According to this model, a person, who experiences overwhelming and unresolvable trauma, often from the very people they rely on for survival, will naturally “split” their personality into parts that “get on with everyday life” (e.g. student, socialise with friends, interact with parents) and trauma parts that hold the traumatic experiences. The more extreme, overwhelming and chronic the trauma, the more dissociation there is between parts. Parts are also referred to as alters, alternate personalities, selves, fragments, baby/little/younger/teenage/adult me, exiles/protectors.


Parts may be unaware of other parts, with parts experiencing themselves and other parts as completely separate individuals. Switching occurs when a part takes control of the body in which they reside.

DID and OSDD Treatment

Carefully staged trauma-focused psychotherapy Therapy for DID and OSDD results in improvement, whereas dissociative symptoms persist when not specifically targeted in treatment. Treatment structure for DID/OSDD, like CPTSD, consists of three stages: (1) safety, stabilization and symptom reduction,(2) working directly and in depth with traumatic memories, and (3) identity integration and rehabilitation.


DID Treatment - How can the therapist and I work with dissociative parts?

Therapy involving a dissociated system requires a tailored approach. Work by Dolores Mosquera provides a framework for structuring therapy sessions.

Dissociative Identity Disorder (DID) and OSDD treatment approach


Sessions often start with a review of the last session, asking how the entire system has been since the last session, if the was any backlash from parts following the session. Progress of home practice is reviewed. Dissociative switching that occurred since the last session is explored, including triggers and internal reactions, including dissociative phobias of other parts and/or traumatic material. Through a process of validating the function of parts, their feelings and needs, leading to an exploration of alternative ways of responding, increased co-operating and teamwork with the system can be built over time.
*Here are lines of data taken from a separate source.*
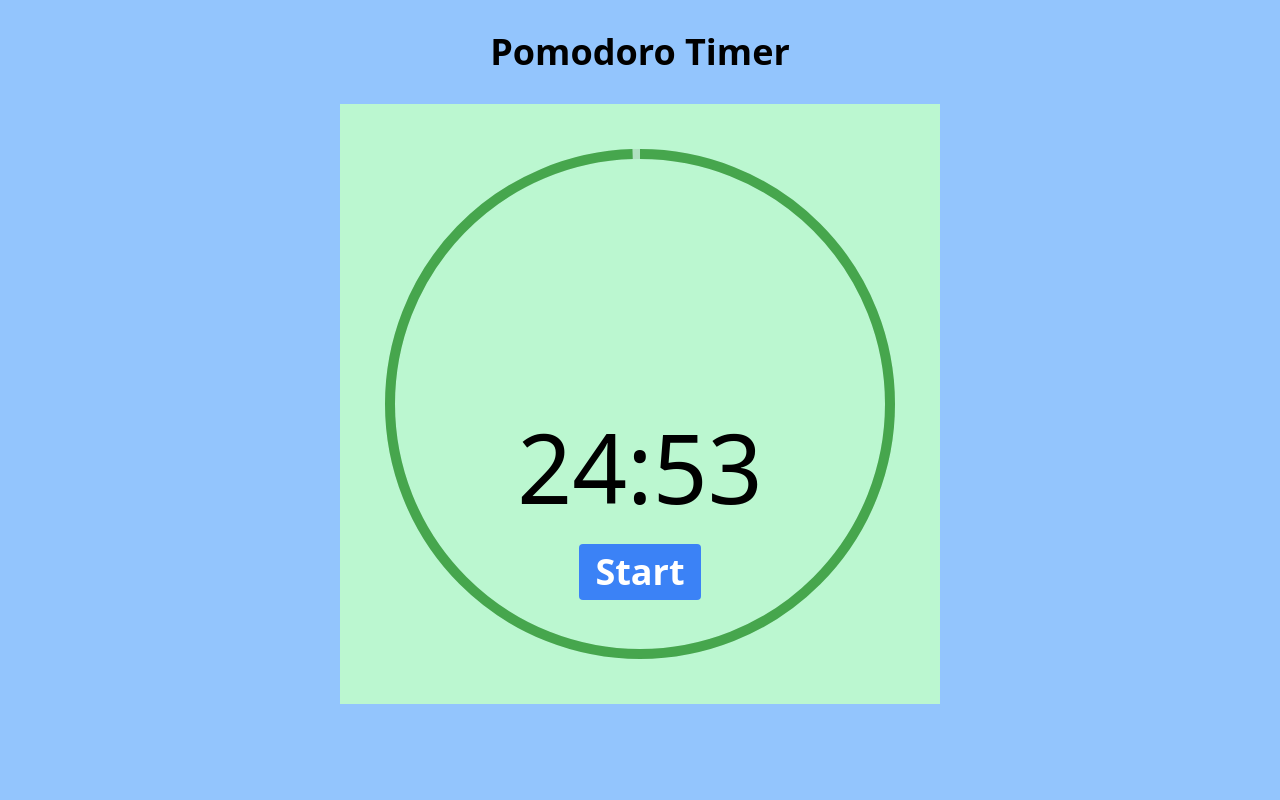
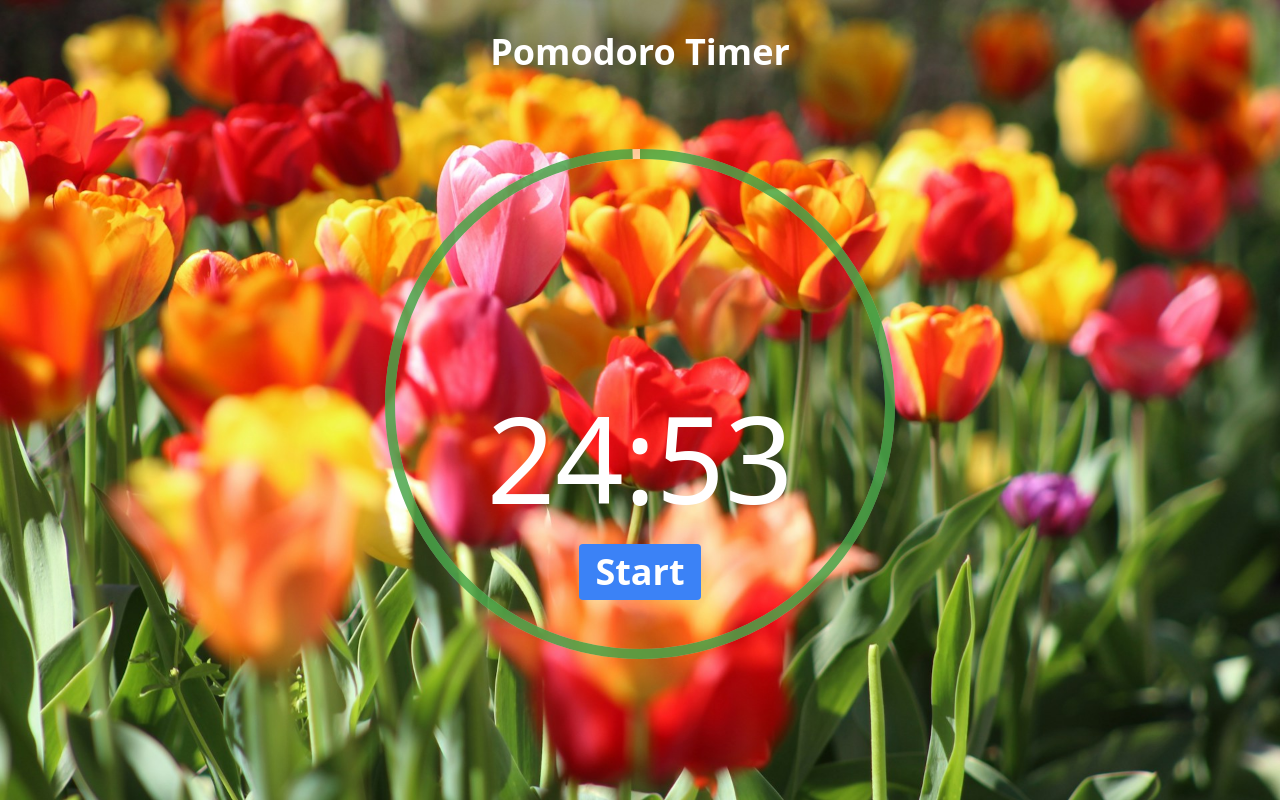
Before and after one commit to DanielaKuester/productivity-toolbox, a Next.js app: page /pomodoro in a window 1280 px wide. Built offline with nearby package versions, Linux system fonts and the light colour scheme.

Commit message:
Add: background image that fits the screen

```diff
--- a/pages/pomodoro.jsx
+++ b/pages/pomodoro.jsx
@@ -59,12 +59,12 @@ const Pomodoro = () => {
             <meta name="description" content="The pomodoro timer balances work on the current task with breaks in between." />
             <meta name="viewport" content="width=device-width, initial-scale=1" />
             <link rel="icon" href="/favicon.ico" />
-            <div className="min-h-screen bg-blue-300">
-                <h1 className="text-4xl p-8 font-bold text-black text-center">
+            <div className="bg-[url('/tulips.jpg')] bg-cover bg-no-repeat h-screen">
+                <h1 className="text-4xl p-8 font-bold text-white text-center">
                     Pomodoro Timer
                 </h1>
                 <div className="flex flex-col items-center">
-                    <svg className="bg-green-200 mx-auto" height="600" width="600" xmlns="http://www.w3.org/2000/svg">
+                    <svg className="bg-transparent mx-auto" height="600" width="600" xmlns="http://www.w3.org/2000/svg">
                         {/* The circumference of a circle is 2π*r, so in this case it is 2π * 250 = ~1571 */}
                         <circle
                             id="gray-circle"
@@ -72,9 +72,9 @@ const Pomodoro = () => {
                             cx="300"
                             cy="300"
                             fill="transparent"
-                            stroke="gray"
+                            stroke="white"
                             strokeWidth="10"
-                            strokeOpacity="0.2"
+                            strokeOpacity="0.6"
                             strokeDasharray={1571}
                             strokeDashoffset={0}
                         />
@@ -92,7 +92,7 @@ const Pomodoro = () => {
                             strokeDashoffset={0}
                             transform="translate(0 0), rotate(270 300 300)"
                         />
-                        <text className="text-8xl" x="300" y="400" textAnchor="middle" fill="black">{`${minutes}:${seconds}`}</text>
+                        <text className="text-[120px]" x="300" y="400" textAnchor="middle" fill="white">{`${minutes}:${seconds}`}</text>
                     </svg>
                     <div className="flex flex-col items-center">
                         <button
```
Also changed, not shown: public/crocuses.jpg (added), public/tulips.jpg (added).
IFS treatment for Dissociative Disorders - Can it help?

If you expereince a dissociative disorder, then some sort of parts-based approach is likely to be helpful.

From a phase-oriented trauma treatment perspective, coping and stabilisation skills require a therapy model that can build awareness of your system and provide ways to build more cooperation between alters/parts.

Work by Joanne Twombly and others highlights ways that Internal Family Systems therapy framework can help with building insight, communication, orienting parts stuck in trauma time to the present, and increasing cooperation.

Dissociative Identity Disorder (DID) and OSDD internal Family SYstems (IFS) treatment approach

Trauma and Dissociation informed IFS

Phase 2 processing of traumatic material can be particularly challenging for complex dissociated systems. Alters/parts that hold traumatic material can benefit by the  IFS approach to witnessing their past experiences and unburdening any traumatic material they have been carrying.

EMDR treatment for Dissociative Disorders - Can it help?

People who experience dissociative alters/parts have often experienced emotionally traumatic events, often beginning early in childhood, that have profound impacts in the present day, on their mental capacity, emotional self-regulation, and interpersonal relationships.


As therapy unfolds, the relationship between earlier trauma and the formation and maintenance of dissociative parts often becomes clearer. Work by Gonzalez, Mosquera and others highlights the opportunity for therapies such as EMDR to safely reprocess traumatic memories. EMDR can augment an initial trauma focused stabilization approach with enhancement of mental capacity building, improving self-care, and strengthening co-consciousness. EMDR can be very helpful with reducing distress associated with intrusive memories that are experienced on a regular basis in the person’s day-to-day life.


EMDR and Dissociative Identity Disorder



EMDR reprocessing of memories with people who experience dissociative parts is done gradually, progressively and with buy-in from the person’s internal system.

NDIS Capacity Building for Dissociative Identity Disorder and DDNOS

Peter is experienced in the assessment of DID and DDNOS and can assist with preparation of psychological reports in support of accessing the NDIS. Peter currently provides NDIS Capacity Building supports for NDIS Plan Managed individuals.